Novak Djokovic is one of the slowest tennis players around.
More specifically, he's one of the slowest when it comes to making decisions. Studies show that he waits several milliseconds longer than most of his opponents before deciding where to hit the ball.
He's then extremely quick to act, however. He can position himself and adjust his stroke much faster than other players. This speed in execution buys him time to observe the court, analyse the situation and hence decide how to play. That lets him take control.
Military pilots will recognise this as the 'OODA loop' (observe, orient, decide, act) in action. They are taught to observe the situation, orient themselves, decide what to do, and then act. In air-to-air combat, it is not the pilot who reacts fastest who wins; it's the one who goes through the OODA loop most rapidly. Action without observation and orientation is blind.
The same is true for social media. Savvy organisations, such as Dell with its Social Media Command Centre, are building their capabilities to observe the social universe. What are customers saying? Where are they saying it, and to whom?
Once they know what people are saying, they can begin to analyse the chatter. What do all those messages mean? How are customer perceptions shifting? What does this mean for our brand? How can we shape this conversation?
This forms the basis for effective action. Dell can use it to identify incipient customer-service issues; to take complaints and turn them into positive messages about its commitment to solve customer problems. Burberry can use it to identify relevant conversations, spot opinion-formers, and hence engage in ways that maximise the brand's exposure.
How about you? Do you have a well-honed ability to observe and orient that will enable you to act decisively in the fast-paced world of social media?
How do you improve your ability to execute the OODA loop? Here are three places to start.
Build the ability to execute rapidly
Rehearse your response to crises. Practise standard procedures until they become second nature. Make sure that you have the right systems in place. Define clear team structures and responsibilities. Rapid execution buys you time to observe, analyse and make better decisions.
Build time for reflection
Most of us are under extreme pressure to show that we are doing something. We need to fight for time to stop and think. Become comfortable with inaction, watching, thinking and waiting for the right moment to spring.
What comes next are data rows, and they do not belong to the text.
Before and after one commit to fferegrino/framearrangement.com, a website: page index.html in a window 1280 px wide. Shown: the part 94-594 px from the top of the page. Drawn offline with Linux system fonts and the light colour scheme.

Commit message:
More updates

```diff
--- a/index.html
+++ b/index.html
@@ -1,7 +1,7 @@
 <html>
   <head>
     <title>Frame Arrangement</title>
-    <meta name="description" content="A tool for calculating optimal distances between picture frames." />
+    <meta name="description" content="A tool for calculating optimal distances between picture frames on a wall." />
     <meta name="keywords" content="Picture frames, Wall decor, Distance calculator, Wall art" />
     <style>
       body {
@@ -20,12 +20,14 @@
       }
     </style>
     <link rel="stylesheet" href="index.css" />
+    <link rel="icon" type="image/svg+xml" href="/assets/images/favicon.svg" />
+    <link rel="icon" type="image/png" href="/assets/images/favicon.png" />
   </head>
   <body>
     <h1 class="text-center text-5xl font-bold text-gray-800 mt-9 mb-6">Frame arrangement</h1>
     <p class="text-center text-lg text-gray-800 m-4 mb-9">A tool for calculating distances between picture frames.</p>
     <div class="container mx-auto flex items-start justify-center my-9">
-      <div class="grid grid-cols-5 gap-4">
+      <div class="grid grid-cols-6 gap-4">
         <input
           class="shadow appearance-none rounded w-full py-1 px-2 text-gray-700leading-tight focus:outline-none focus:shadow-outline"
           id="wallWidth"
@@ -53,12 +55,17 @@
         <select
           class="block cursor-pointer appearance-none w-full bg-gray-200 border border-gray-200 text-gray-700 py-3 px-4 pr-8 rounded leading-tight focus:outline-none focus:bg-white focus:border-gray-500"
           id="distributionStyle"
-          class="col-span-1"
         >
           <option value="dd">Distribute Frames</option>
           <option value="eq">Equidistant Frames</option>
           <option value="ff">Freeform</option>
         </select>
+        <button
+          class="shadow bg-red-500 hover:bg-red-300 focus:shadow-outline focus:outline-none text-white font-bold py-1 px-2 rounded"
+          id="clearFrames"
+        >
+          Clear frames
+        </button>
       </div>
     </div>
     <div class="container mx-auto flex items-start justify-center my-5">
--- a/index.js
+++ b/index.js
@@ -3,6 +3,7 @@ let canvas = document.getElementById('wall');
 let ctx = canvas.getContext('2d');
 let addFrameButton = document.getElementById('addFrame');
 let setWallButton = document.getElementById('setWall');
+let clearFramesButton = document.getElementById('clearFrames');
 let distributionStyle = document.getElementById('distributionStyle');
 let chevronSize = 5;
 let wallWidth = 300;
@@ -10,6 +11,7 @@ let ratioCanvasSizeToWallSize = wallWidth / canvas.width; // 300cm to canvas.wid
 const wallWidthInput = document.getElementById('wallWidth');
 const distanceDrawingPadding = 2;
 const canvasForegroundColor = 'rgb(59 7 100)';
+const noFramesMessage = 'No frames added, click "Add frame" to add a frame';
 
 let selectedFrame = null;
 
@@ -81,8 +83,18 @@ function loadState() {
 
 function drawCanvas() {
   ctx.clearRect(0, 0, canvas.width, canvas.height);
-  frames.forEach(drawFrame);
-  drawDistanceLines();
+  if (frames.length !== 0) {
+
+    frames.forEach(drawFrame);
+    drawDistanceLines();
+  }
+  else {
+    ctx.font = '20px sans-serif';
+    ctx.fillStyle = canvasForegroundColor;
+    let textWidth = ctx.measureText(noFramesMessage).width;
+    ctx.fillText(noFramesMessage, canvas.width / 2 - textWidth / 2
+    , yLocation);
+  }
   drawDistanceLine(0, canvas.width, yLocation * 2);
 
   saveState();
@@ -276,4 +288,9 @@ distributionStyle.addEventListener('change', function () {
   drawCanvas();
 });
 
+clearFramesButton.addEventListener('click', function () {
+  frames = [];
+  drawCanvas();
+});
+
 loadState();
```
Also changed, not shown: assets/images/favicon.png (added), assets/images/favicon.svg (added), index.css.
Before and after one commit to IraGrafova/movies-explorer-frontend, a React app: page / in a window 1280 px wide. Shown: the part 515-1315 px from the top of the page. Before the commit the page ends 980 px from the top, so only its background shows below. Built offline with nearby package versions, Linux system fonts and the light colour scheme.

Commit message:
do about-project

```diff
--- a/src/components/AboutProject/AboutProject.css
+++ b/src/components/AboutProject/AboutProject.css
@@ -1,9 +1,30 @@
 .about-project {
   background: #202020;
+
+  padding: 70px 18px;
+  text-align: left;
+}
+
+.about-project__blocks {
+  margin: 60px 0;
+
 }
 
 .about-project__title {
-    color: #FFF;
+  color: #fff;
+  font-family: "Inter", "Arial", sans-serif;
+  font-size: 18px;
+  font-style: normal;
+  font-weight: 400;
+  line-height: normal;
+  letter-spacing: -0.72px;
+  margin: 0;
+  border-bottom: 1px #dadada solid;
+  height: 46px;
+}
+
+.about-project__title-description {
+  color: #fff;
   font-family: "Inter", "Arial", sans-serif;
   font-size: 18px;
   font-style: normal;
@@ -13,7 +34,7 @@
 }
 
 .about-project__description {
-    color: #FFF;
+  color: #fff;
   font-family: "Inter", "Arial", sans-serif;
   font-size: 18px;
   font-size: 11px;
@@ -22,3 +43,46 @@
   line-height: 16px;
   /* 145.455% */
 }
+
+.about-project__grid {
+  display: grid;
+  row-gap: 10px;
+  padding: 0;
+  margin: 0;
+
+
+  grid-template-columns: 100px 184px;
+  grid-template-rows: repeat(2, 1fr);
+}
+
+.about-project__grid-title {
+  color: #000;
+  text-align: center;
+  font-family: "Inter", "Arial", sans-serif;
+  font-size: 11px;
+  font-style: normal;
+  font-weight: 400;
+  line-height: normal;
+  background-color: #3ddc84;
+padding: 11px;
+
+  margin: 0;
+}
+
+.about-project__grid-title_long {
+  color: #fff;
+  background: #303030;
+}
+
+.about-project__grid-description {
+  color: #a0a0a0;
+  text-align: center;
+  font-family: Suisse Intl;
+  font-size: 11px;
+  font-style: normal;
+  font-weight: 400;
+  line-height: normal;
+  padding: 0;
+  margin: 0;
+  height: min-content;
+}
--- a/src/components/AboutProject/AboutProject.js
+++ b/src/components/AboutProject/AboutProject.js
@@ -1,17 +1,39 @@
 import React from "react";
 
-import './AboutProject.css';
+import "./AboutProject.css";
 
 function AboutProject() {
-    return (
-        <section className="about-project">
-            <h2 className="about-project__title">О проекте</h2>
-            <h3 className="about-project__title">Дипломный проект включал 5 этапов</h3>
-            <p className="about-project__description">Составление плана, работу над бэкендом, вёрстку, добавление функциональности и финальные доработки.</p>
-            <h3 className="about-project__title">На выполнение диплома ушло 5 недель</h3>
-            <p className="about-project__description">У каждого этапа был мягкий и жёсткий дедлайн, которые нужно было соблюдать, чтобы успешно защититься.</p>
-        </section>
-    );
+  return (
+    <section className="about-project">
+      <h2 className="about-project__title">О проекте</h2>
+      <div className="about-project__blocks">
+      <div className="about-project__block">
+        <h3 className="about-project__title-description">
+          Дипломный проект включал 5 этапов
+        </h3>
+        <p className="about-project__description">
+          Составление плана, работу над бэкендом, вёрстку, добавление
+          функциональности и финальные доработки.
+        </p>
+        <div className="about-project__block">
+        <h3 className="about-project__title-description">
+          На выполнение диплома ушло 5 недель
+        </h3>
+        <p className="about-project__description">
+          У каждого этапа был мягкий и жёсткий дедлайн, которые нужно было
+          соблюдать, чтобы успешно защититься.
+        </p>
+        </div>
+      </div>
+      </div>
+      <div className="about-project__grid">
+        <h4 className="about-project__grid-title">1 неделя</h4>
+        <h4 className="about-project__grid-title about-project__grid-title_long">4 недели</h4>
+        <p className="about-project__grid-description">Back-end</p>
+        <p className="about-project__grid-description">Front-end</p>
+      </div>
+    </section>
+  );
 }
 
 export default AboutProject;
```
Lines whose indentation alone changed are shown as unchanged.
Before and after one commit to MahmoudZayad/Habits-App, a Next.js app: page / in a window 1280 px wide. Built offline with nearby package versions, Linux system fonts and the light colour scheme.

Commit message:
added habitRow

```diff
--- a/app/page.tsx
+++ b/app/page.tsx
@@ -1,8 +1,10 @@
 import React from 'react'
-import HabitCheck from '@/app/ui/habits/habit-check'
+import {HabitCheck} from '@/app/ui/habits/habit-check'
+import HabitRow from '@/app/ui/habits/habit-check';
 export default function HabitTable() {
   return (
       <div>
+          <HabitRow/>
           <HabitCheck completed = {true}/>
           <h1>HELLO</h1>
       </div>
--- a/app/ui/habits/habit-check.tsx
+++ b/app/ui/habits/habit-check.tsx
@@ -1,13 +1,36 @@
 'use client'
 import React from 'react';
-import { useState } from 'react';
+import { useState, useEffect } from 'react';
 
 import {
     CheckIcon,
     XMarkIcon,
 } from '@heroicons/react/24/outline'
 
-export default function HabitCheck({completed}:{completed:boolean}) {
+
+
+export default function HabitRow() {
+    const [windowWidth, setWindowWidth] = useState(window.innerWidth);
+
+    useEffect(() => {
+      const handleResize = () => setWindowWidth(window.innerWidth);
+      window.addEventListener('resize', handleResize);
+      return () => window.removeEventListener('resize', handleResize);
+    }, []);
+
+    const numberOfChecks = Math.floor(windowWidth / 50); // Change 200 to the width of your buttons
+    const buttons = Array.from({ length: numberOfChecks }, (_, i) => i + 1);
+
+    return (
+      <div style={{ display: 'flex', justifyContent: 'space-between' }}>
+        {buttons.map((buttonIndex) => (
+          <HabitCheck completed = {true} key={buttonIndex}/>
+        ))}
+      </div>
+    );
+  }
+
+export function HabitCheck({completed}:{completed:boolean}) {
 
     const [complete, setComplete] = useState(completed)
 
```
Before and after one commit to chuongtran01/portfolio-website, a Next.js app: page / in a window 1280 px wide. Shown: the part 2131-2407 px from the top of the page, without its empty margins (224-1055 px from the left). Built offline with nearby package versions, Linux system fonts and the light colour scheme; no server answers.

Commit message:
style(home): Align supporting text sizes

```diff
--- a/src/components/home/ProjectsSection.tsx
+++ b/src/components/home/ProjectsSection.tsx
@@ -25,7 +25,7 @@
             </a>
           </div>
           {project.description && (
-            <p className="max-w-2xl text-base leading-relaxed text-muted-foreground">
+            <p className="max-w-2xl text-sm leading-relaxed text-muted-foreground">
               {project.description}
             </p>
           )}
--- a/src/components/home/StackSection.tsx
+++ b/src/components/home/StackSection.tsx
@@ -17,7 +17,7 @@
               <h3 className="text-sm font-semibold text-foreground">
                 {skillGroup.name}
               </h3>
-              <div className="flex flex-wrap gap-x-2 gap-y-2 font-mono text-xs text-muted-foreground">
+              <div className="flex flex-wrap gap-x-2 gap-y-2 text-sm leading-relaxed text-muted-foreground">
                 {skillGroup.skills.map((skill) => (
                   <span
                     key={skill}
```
Act too soon and you will lack real understanding of your options. Act too late, and most options will have been closed off. Finding the right timing window for decision-making and action is hard; it's impossible if you don't include more nuanced analysis than 'as rapidly as possible' in your thinking.